**RECORDS SUPPLIED**:
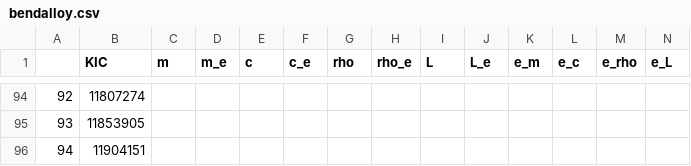
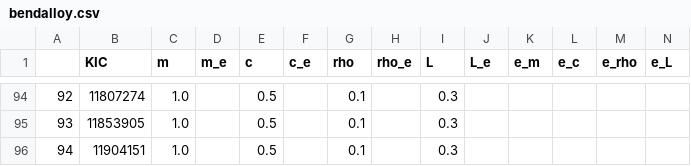
Before and after one commit to ojhall94/malatium, a CSV file: data/bendalloy.csv, drawn as a sheet; only a part is shown, gaps mark what is left out; the diff covers the shown part only.

Commit message:
Completed bendalloy

```diff
--- a/data/bendalloy.csv
+++ b/data/bendalloy.csv
@@ -94,3 +94,3 @@
-92,11807274,,,,,,,,,,,,
-93,11853905,,,,,,,,,,,,
-94,11904151,,,,,,,,,,,,
+92,11807274,1.0,,0.5,,0.1,,0.3,,,,,
+93,11853905,1.0,,0.5,,0.1,,0.3,,,,,
+94,11904151,1.0,,0.5,,0.1,,0.3,,,,,
```
Also changed, not shown: 112 edited cells elsewhere in this file, 1 other file.
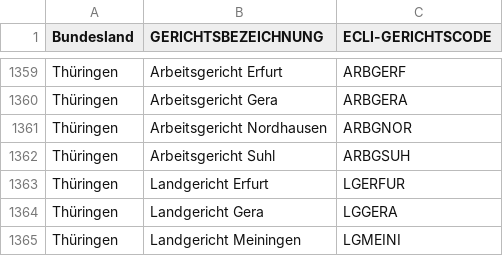
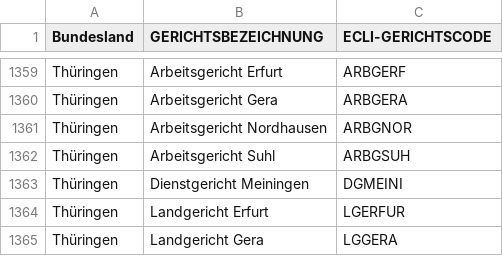
Before and after one commit to niklaswais/gesp, a CSV file: gesp/data/ECLI-Gerichtscodes.csv, drawn as a sheet; only a part is shown, gaps mark what is left out; the shorter side is filled out with more unchanged rows.

Commit message:
Add new court

```diff
--- a/gesp/data/ECLI-Gerichtscodes.csv
+++ b/gesp/data/ECLI-Gerichtscodes.csv
@@ -1362,2 +1362,3 @@ Thüringen,Arbeitsgericht Nordhausen,ARBGNOR
 Thüringen,Arbeitsgericht Suhl,ARBGSUH
+Thüringen,Dienstgericht Meiningen,DGMEINI
 Thüringen,Landgericht Erfurt,LGERFUR
```
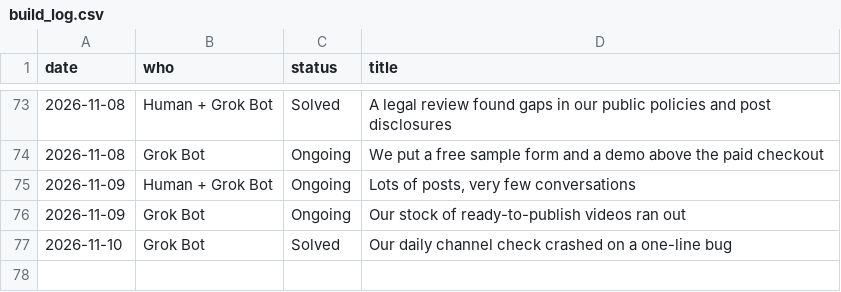
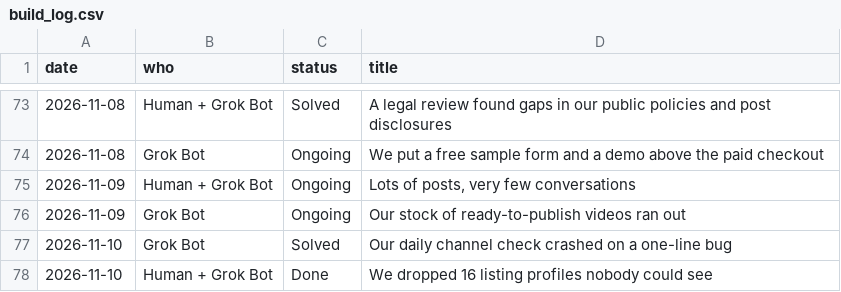
Before and after one commit to getpeacecall/peacecall-public-log, a CSV file: build_log.csv, drawn as a sheet; only a part is shown, gaps mark what is left out; the diff names each change by its address in the sheet, - before the commit and + after, or states it on an @@ line.

```diff
--- a/build_log.csv
+++ b/build_log.csv
+row 78: 2026-11-10 | Human + Grok Bot | Done | We dropped 16 listing profiles nobody could see
```
Also changed, not shown: deploys.csv, posts.csv, 4 other files.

**TASK BRIEF**: Set down all of the entries exactly as they appear, but keep the images out.

**WRITTEN SOLUTION**:
Before and after one commit to ojhall94/malatium, a CSV file: data/bendalloy.csv, drawn as a sheet; only a part is shown, gaps mark what is left out; the diff covers the shown part only.

Commit message:
Completed bendalloy

```diff
--- a/data/bendalloy.csv
+++ b/data/bendalloy.csv
@@ -94,3 +94,3 @@
-92,11807274,,,,,,,,,,,,
-93,11853905,,,,,,,,,,,,
-94,11904151,,,,,,,,,,,,
+92,11807274,1.0,,0.5,,0.1,,0.3,,,,,
+93,11853905,1.0,,0.5,,0.1,,0.3,,,,,
+94,11904151,1.0,,0.5,,0.1,,0.3,,,,,
```
Also changed, not shown: 112 edited cells elsewhere in this file, 1 other file.
Before and after one commit to niklaswais/gesp, a CSV file: gesp/data/ECLI-Gerichtscodes.csv, drawn as a sheet; only a part is shown, gaps mark what is left out; the shorter side is filled out with more unchanged rows.

Commit message:
Add new court

```diff
--- a/gesp/data/ECLI-Gerichtscodes.csv
+++ b/gesp/data/ECLI-Gerichtscodes.csv
@@ -1362,2 +1362,3 @@ Thüringen,Arbeitsgericht Nordhausen,ARBGNOR
 Thüringen,Arbeitsgericht Suhl,ARBGSUH
+Thüringen,Dienstgericht Meiningen,DGMEINI
 Thüringen,Landgericht Erfurt,LGERFUR
```
Before and after one commit to getpeacecall/peacecall-public-log, a CSV file: build_log.csv, drawn as a sheet; only a part is shown, gaps mark what is left out; the diff names each change by its address in the sheet, - before the commit and + after, or states it on an @@ line.

```diff
--- a/build_log.csv
+++ b/build_log.csv
+row 78: 2026-11-10 | Human + Grok Bot | Done | We dropped 16 listing profiles nobody could see
```
Also changed, not shown: deploys.csv, posts.csv, 4 other files.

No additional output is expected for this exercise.